An idea pushed by North Carolina Senate Republicans to generate more public school construction money without additional borrowing has cleared a key committee, The Associated Press reports.
However, the proposal, which could mean $2 billion more for public school funding in the next nine years, isn’t enough to address the infrastructure gap and disparities in funding for poorer school districts, the Public School Forum of North Carolina says in a study.
The 2019 Local School Finance Study asserts that there is a need for more than $8 billion in “facility cost” funding, and the $2 billion Senate proposal, combined with a statewide $2 billion bond, are inadequate, presumably by 50 percent.
“With counties spending $3 billion on instructional expenses, or 24 percent of the total share of federal, state and local dollars, the Forum calls for a new funding model that either fully funds instructional expenses, as it is the state’s obligation to do so, or more directly fund public school capital expenses based on a county’s need and ability to self-fund,” the study says.
The Senate’s budget-writing panel voted on Feb. 13 for a measure to expand a recently created fund that pays down state debt and helps agency and university construction projects.
The legislation would direct a higher percentage of state revenues to the fund and also distribute proceeds to K-12 school and community college construction.

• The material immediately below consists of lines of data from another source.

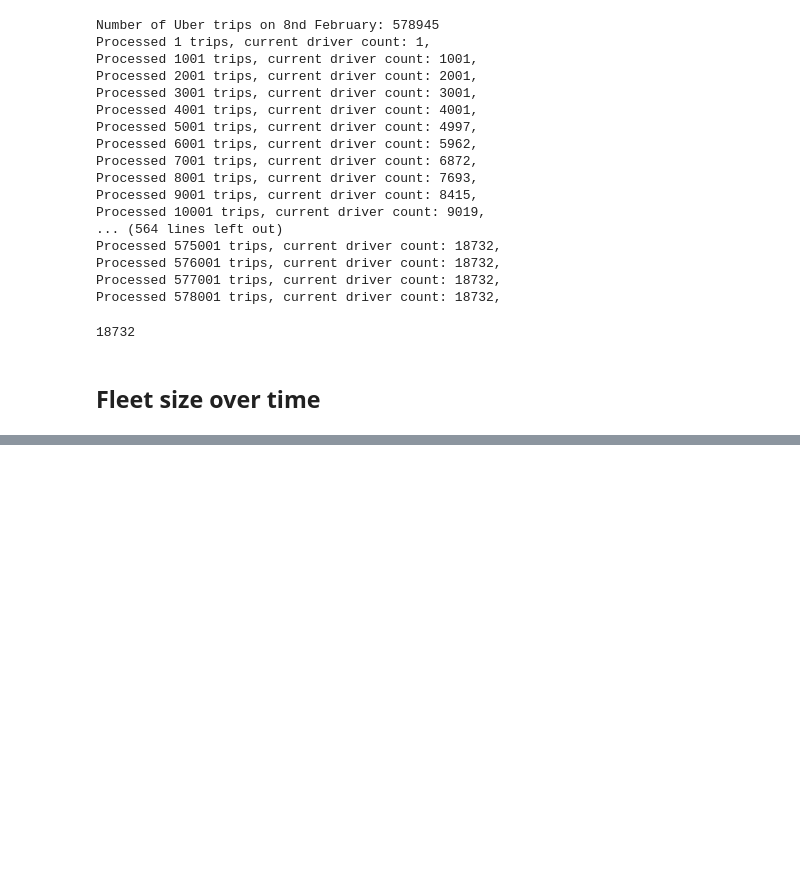
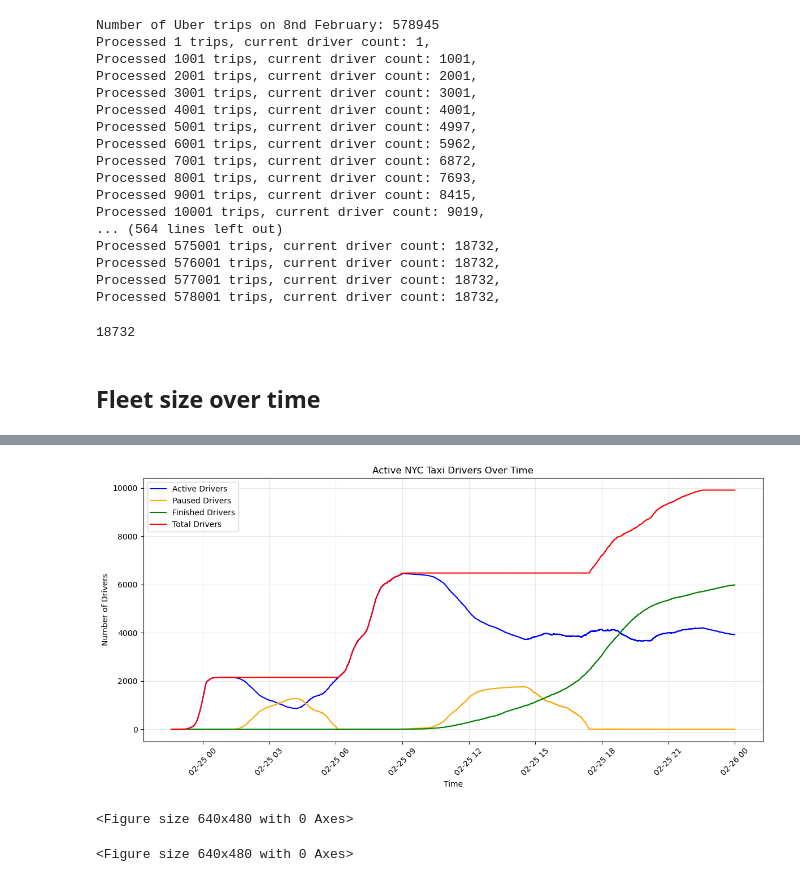
Before and after one commit to hendrikmehl/Thesis_HME, a Jupyter notebook: Code/notebooks/fleet_size.ipynb, the cells around one changed output, grey strips where cells are left out. Cells and saved outputs as stored; diff of their text form; code cells hidden in the pictures; blank space fills up the shorter version.

```diff
--- a/Code/notebooks/fleet_size.ipynb
+++ b/Code/notebooks/fleet_size.ipynb
@@ -258,3 +309,19 @@ Processed 578001 trips, current driver count: 18732,
 18732
 # %% [markdown]
 ## Fleet size over time
+# %%
+import src.fleet_size.active_drivers as active_drivers
+importlib.reload(active_drivers)
+from src.fleet_size.active_drivers import calculate_fleet_size_over_time, active_drivers_per_minute, visualize_active_drivers
+
+# only use Lyft trips
+lyft_trip_data = trip_data[trip_data['company'] == 'Lyft']
+
+all_start_times, all_end_times, driver_count, drivers_df = calculate_fleet_size_over_time(lyft_trip_data, matrix, target_date='2025-02-25')
+print(f"Total drivers on 2025-02-25: {driver_count}")
+print(f"driver_start_times: {all_start_times}")
+print(f"driver_end_times: {all_end_times}")
+
+
+visualize_active_drivers(drivers_df)
+# %% [output]
@@ -260,0 +338,3 @@ Processed 578001 trips, current driver count: 18732,
+[figure, added]
+<Figure size 640x480 with 0 Axes>
+<Figure size 640x480 with 0 Axes>
```
Also changed, not shown: parts of 10 cells of this notebook, 9 other files.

The bill still needs to be reviewed by another committee before it reaches a floor vote.